» EXERCISE AIM: The records sit below this line. Repeat all of them exactly.

----

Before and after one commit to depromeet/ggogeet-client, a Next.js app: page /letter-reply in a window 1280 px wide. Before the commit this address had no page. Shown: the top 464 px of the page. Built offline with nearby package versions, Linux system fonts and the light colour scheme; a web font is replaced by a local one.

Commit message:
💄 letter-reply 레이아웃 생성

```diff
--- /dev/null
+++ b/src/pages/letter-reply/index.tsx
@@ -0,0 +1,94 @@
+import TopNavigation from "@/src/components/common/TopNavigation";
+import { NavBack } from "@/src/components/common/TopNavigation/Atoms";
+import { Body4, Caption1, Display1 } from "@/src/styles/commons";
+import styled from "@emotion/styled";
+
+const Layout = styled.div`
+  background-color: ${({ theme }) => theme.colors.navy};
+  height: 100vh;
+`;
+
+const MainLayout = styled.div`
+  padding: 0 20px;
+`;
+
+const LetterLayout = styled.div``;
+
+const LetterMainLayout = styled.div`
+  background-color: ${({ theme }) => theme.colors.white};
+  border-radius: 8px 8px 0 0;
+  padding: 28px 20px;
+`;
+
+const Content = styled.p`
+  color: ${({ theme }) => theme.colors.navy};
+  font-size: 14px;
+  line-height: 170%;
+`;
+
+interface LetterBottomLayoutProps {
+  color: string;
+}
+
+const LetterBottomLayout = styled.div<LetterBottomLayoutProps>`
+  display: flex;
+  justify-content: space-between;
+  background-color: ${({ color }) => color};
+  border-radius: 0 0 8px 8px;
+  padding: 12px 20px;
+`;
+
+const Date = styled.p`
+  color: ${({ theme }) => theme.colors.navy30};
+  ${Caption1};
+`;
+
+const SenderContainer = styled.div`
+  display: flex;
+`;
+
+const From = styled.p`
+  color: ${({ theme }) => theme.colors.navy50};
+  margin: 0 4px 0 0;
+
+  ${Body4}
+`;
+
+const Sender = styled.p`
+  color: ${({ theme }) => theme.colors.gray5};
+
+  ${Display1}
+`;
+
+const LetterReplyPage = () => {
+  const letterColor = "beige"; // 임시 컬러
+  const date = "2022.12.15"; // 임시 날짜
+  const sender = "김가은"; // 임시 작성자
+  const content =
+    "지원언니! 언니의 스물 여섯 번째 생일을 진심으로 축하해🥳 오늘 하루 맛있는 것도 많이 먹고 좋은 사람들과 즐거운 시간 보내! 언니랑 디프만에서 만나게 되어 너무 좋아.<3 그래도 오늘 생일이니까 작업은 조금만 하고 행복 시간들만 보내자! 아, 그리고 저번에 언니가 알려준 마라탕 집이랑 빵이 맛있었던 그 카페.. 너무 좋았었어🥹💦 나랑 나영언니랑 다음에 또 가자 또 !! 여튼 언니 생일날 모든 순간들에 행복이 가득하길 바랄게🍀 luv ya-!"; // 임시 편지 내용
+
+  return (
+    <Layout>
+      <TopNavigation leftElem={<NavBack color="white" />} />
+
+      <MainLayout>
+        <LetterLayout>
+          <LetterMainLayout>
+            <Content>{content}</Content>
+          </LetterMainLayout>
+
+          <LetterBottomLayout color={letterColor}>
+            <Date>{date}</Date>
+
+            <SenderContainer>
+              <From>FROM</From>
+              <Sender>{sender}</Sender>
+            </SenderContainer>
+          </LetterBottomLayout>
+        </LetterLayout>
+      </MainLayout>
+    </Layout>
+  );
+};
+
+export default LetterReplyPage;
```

----

» TASK ANSWER:
Before and after one commit to depromeet/ggogeet-client, a Next.js app: page /letter-reply in a window 1280 px wide. Before the commit this address had no page. Shown: the top 464 px of the page. Built offline with nearby package versions, Linux system fonts and the light colour scheme; a web font is replaced by a local one.

Commit message:
💄 letter-reply 레이아웃 생성

```diff
--- /dev/null
+++ b/src/pages/letter-reply/index.tsx
@@ -0,0 +1,94 @@
+import TopNavigation from "@/src/components/common/TopNavigation";
+import { NavBack } from "@/src/components/common/TopNavigation/Atoms";
+import { Body4, Caption1, Display1 } from "@/src/styles/commons";
+import styled from "@emotion/styled";
+
+const Layout = styled.div`
+  background-color: ${({ theme }) => theme.colors.navy};
+  height: 100vh;
+`;
+
+const MainLayout = styled.div`
+  padding: 0 20px;
+`;
+
+const LetterLayout = styled.div``;
+
+const LetterMainLayout = styled.div`
+  background-color: ${({ theme }) => theme.colors.white};
+  border-radius: 8px 8px 0 0;
+  padding: 28px 20px;
+`;
+
+const Content = styled.p`
+  color: ${({ theme }) => theme.colors.navy};
+  font-size: 14px;
+  line-height: 170%;
+`;
+
+interface LetterBottomLayoutProps {
+  color: string;
+}
+
+const LetterBottomLayout = styled.div<LetterBottomLayoutProps>`
+  display: flex;
+  justify-content: space-between;
+  background-color: ${({ color }) => color};
+  border-radius: 0 0 8px 8px;
+  padding: 12px 20px;
+`;
+
+const Date = styled.p`
+  color: ${({ theme }) => theme.colors.navy30};
+  ${Caption1};
+`;
+
+const SenderContainer = styled.div`
+  display: flex;
+`;
+
+const From = styled.p`
+  color: ${({ theme }) => theme.colors.navy50};
+  margin: 0 4px 0 0;
+
+  ${Body4}
+`;
+
+const Sender = styled.p`
+  color: ${({ theme }) => theme.colors.gray5};
+
+  ${Display1}
+`;
+
+const LetterReplyPage = () => {
+  const letterColor = "beige"; // 임시 컬러
+  const date = "2022.12.15"; // 임시 날짜
+  const sender = "김가은"; // 임시 작성자
+  const content =
+    "지원언니! 언니의 스물 여섯 번째 생일을 진심으로 축하해🥳 오늘 하루 맛있는 것도 많이 먹고 좋은 사람들과 즐거운 시간 보내! 언니랑 디프만에서 만나게 되어 너무 좋아.<3 그래도 오늘 생일이니까 작업은 조금만 하고 행복 시간들만 보내자! 아, 그리고 저번에 언니가 알려준 마라탕 집이랑 빵이 맛있었던 그 카페.. 너무 좋았었어🥹💦 나랑 나영언니랑 다음에 또 가자 또 !! 여튼 언니 생일날 모든 순간들에 행복이 가득하길 바랄게🍀 luv ya-!"; // 임시 편지 내용
+
+  return (
+    <Layout>
+      <TopNavigation leftElem={<NavBack color="white" />} />
+
+      <MainLayout>
+        <LetterLayout>
+          <LetterMainLayout>
+            <Content>{content}</Content>
+          </LetterMainLayout>
+
+          <LetterBottomLayout color={letterColor}>
+            <Date>{date}</Date>
+
+            <SenderContainer>
+              <From>FROM</From>
+              <Sender>{sender}</Sender>
+            </SenderContainer>
+          </LetterBottomLayout>
+        </LetterLayout>
+      </MainLayout>
+    </Layout>
+  );
+};
+
+export default LetterReplyPage;
```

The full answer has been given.